My thinking is that the Empire is dying and it is dying right now when it is bigger than ever. As the core of the patterns die in Conway’s Life the circumference of the whole life-explosion is still growing and until pretty late in the death of the colony it is larger, by pixel-count than ever even as it dying more and more quickly.

Hollywood is spending Spiderman II’s money to make Spiderman III. It is what, three production cycles of total failure away from being broke? While there is more money than ever (or maybe not even that) if the apex of profits has been reached, or when it is reached, the fall will either be expected and very controlled or it will be profound and rapid, but either way I think that it will be a fall.

I don’t feel like they know how to fix the system. The problem is the same as it has always been: they know how to promote just about anything that is unchallenging so that it stands a certain chance on the P&E, but they don’t know how to make quality something that they can sell to consumers. Quality is still after all this time a niche market…. and seemingly it is more niche now than ever. The Third Man was a blockbuster. My grandparents (poor, 100% blue collar military family) dressed up in suit and party dress to go see each Hitchcock film when it came out. My other grandparents occasionally mentioned the 12 Angry Men with Peter Fonda that was produced for TV decades after it aired. While there has always been trash produced for TV and Hollywood that has done very well I think that there hasn’t been a time previous to today when high quality programming (which is often relatively cheap when compared to The Rock or Triple X, say) is always considered to have at best an outside chance of getting made much less being financially successful.

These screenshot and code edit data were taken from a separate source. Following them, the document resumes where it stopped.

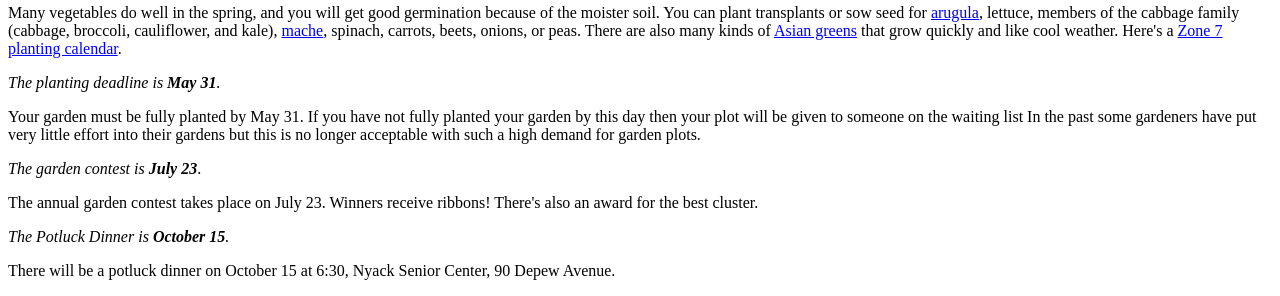
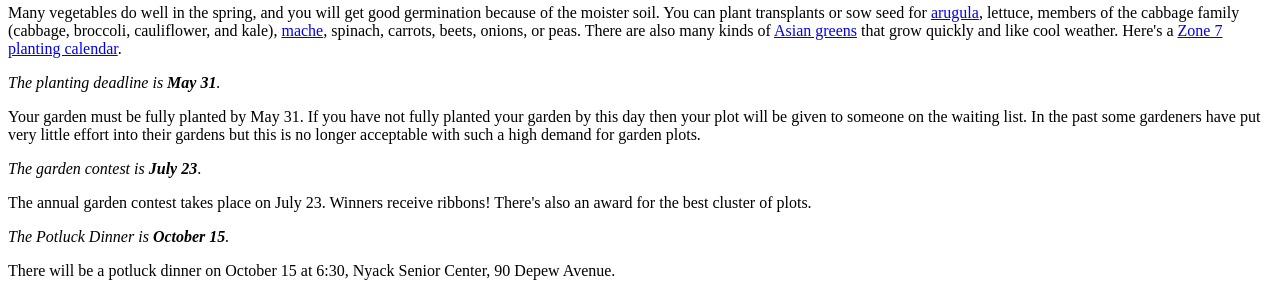
Before and after one commit to bosborne/nyackcommunitygarden, a Jekyll site: the page built from garden-dates/index.html, in a window 1280 px wide. Shown: the part 304-600 px from the top of the page. Built offline with Jekyll 4.4.1, drawn with Linux system fonts in a browser that asks for light colours; nearby versions of some CDN libraries; library files that are not in the unit come from our copies; Markdown is read by kramdown in place of the engine named in the settings.

Commit message:
Minor edits

```diff
--- a/garden-dates/index.html
+++ b/garden-dates/index.html
@@ -16,14 +16,12 @@ Many vegetables do well in the spring, and you will get good germination because
 <i>The planting deadline is <b>May 31</b>.</i>
 </p>
 <p>
-Your garden must be fully planted by May 31. If you have not fully planted your garden by this day then your plot will be given to someone on the waiting list
-
-In the past some gardeners have put very little effort into their gardens but this is no longer acceptable with such a high demand for garden plots.
+Your garden must be fully planted by May 31. If you have not fully planted your garden by this day then your plot will be given to someone on the waiting list. In the past some gardeners have put very little effort into their gardens but this is no longer acceptable with such a high demand for garden plots.
 </p>
 <p>
 <i>The garden contest is <b>July 23</b></i>.
 <p>
-The annual garden contest takes place on July 23. Winners receive ribbons! There's also an award for the best cluster.
+The annual garden contest takes place on July 23. Winners receive ribbons! There's also an award for the best cluster of plots.
 </p>
 <p>
 <i>The Potluck Dinner is <b>October 15</b>.</i>
```
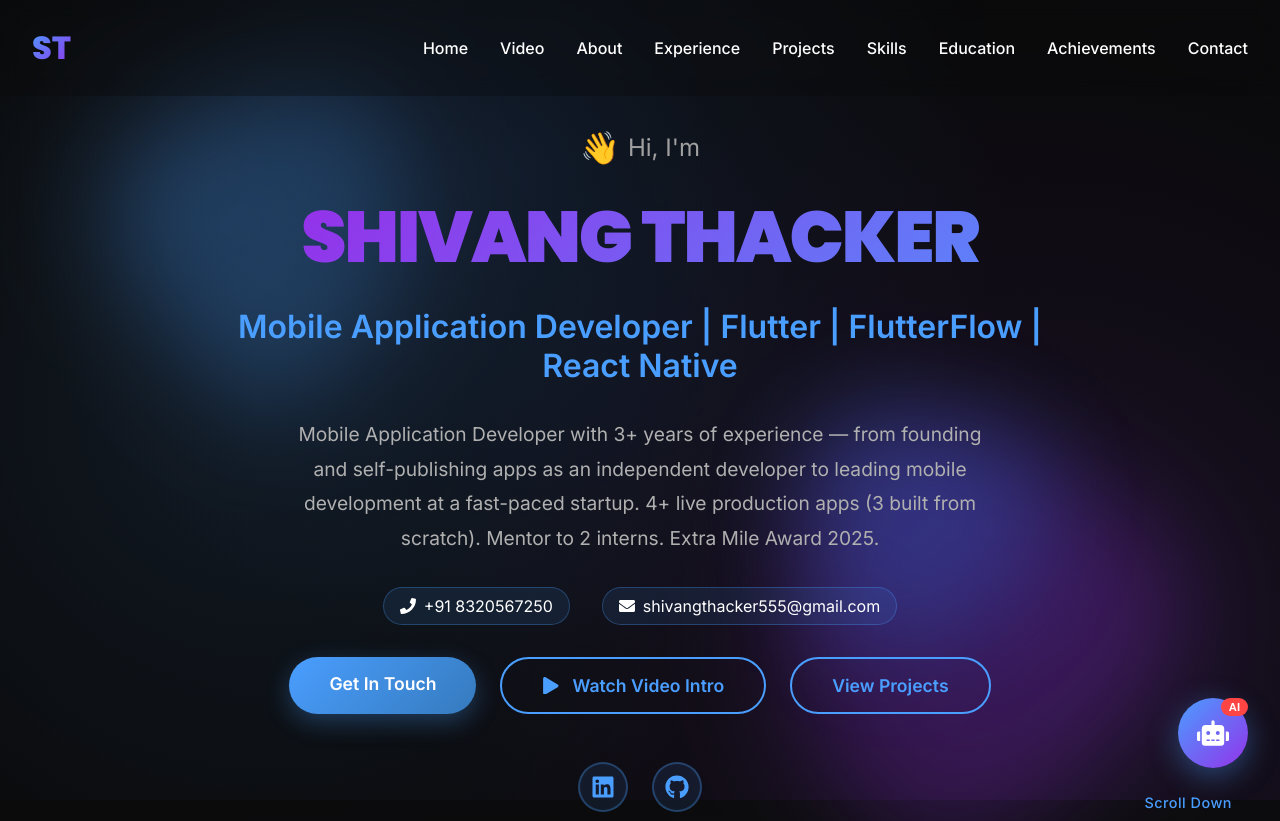
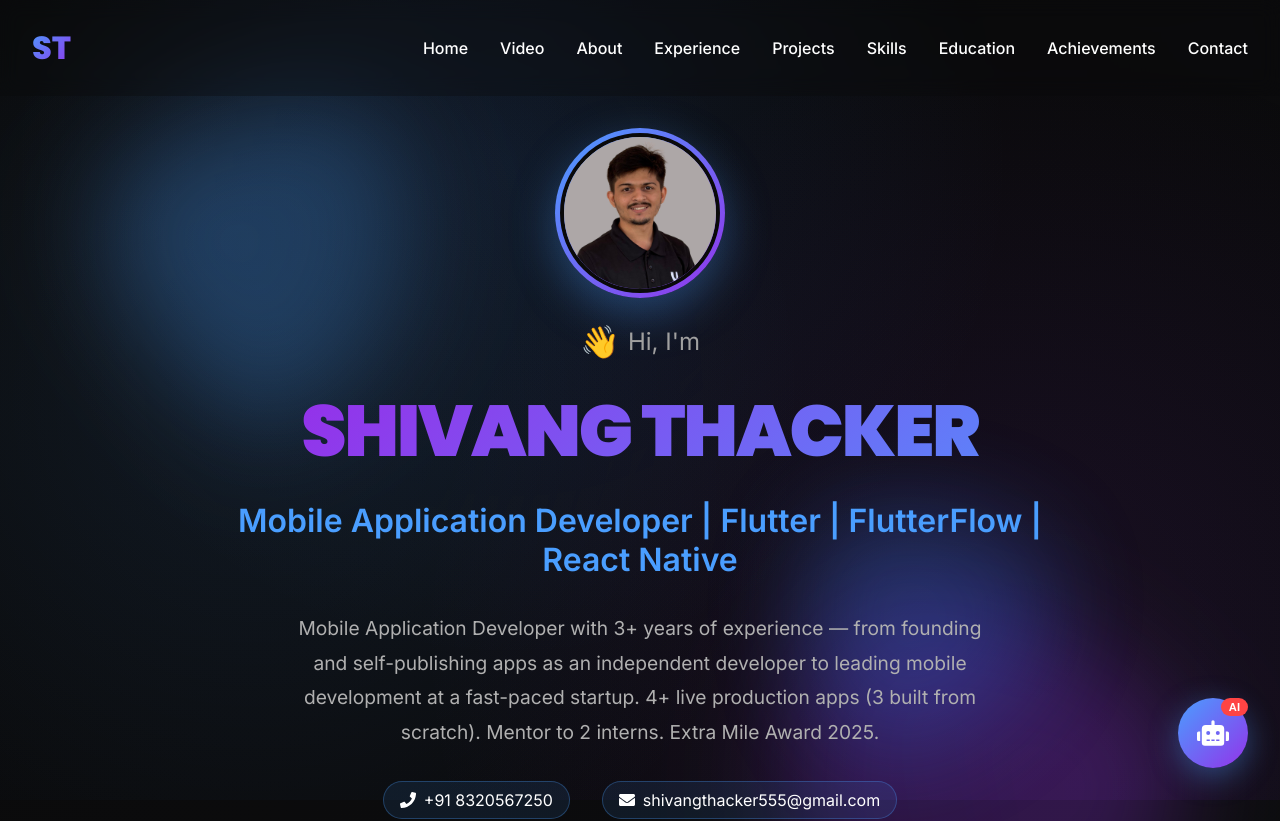
Before and after one commit to shiv-thacker/portfolio, a React (Create React App) app: page / in a window 1280 px wide. Shown: the top 821 px of the page. Built offline with nearby package versions, Linux system fonts and the light colour scheme.

Commit message:
Add profile image section to Hero component with styling adjustments for profile wrapper and image

```diff
--- a/src/components/Hero.css
+++ b/src/components/Hero.css
@@ -60,6 +60,26 @@
   position: relative;
   z-index: 10;
   padding-top: 6rem;
+}
+
+.hero-profile-wrapper {
+  width: 170px;
+  height: 170px;
+  margin: 0 auto 1.5rem;
+  padding: 5px;
+  border-radius: 50%;
+  background: linear-gradient(135deg, #4a9eff, #9333ea);
+  box-shadow: 0 15px 45px rgba(74, 158, 255, 0.35);
+}
+
+.hero-profile-image {
+  width: 100%;
+  height: 100%;
+  border-radius: 50%;
+  object-fit: cover;
+  object-position: center top;
+  border: 4px solid #0a0a0a;
+  display: block;
 }
 
 .hero-greeting {
@@ -265,6 +285,12 @@
     padding-top: 4rem;
   }
 
+  .hero-profile-wrapper {
+    width: 130px;
+    height: 130px;
+    margin-bottom: 1.2rem;
+  }
+
   .hero-name {
     font-size: 2.5rem;
   }
--- a/src/components/Hero.js
+++ b/src/components/Hero.js
@@ -1,6 +1,7 @@
 import React from 'react';
 import { motion } from 'framer-motion';
 import { FaGithub, FaLinkedin, FaEnvelope, FaPhone, FaPlay } from 'react-icons/fa';
+import profileImage from '../assets/profile.jpg';
 import './Hero.css';
 
 const Hero = () => {
@@ -73,6 +74,14 @@
         initial="hidden"
         animate="visible"
       >
+        <motion.div variants={itemVariants} className="hero-profile-wrapper">
+          <img
+            src={profileImage}
+            alt="Shivang Thacker"
+            className="hero-profile-image"
+          />
+        </motion.div>
+
         <motion.div variants={itemVariants} className="hero-greeting">
           <motion.span
             animate={{ rotate: [0, 20, 0, 20, 0] }}
```
Also changed, not shown: src/assets/profile.jpg (added).
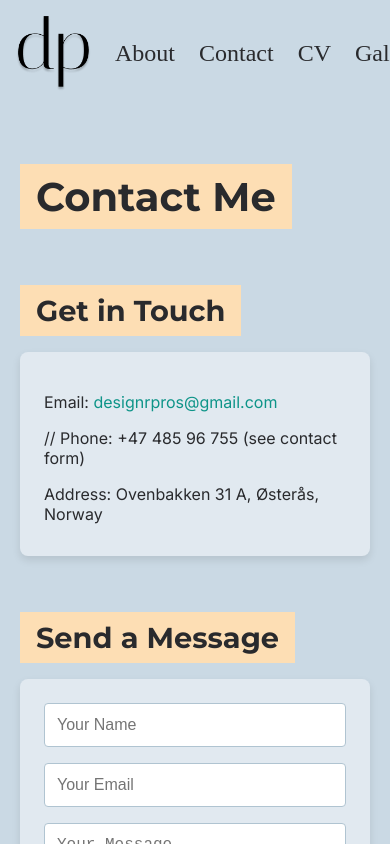
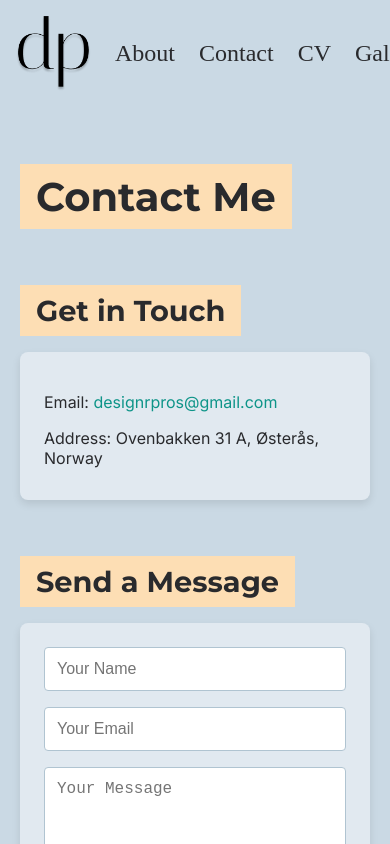
Before and after one commit to Designrpros/Designr-Pro, a Next.js app: page /contact in a window 390 px wide. Built offline with nearby package versions, Linux system fonts and the light colour scheme.

Commit message:
Remove: Phone number completely

```diff
--- a/src/app/contact/page.tsx
+++ b/src/app/contact/page.tsx
@@ -214,7 +214,6 @@ export default function Contact() {
             Email: <ContactLink href="mailto:vegarberentsen@gmail.com">designrpros@gmail.com</ContactLink>
           </ContactInfo>
           <ContactInfo>
-            // Phone: +47 485 96 755 (see contact form)
           </ContactInfo>
           <ContactInfo>Address: Ovenbakken 31 A, Østerås, Norway</ContactInfo>
         </SectionContent>
```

If Hitch were making films today I think his getting Strangers on a Train on theater screens would be considered by his peers as equivalent to his winning the lottery.

I think blockbuster, all-pro-all-biz Hollywood is a decadent mode that like all decadence is rotten at the core, unsalvageable.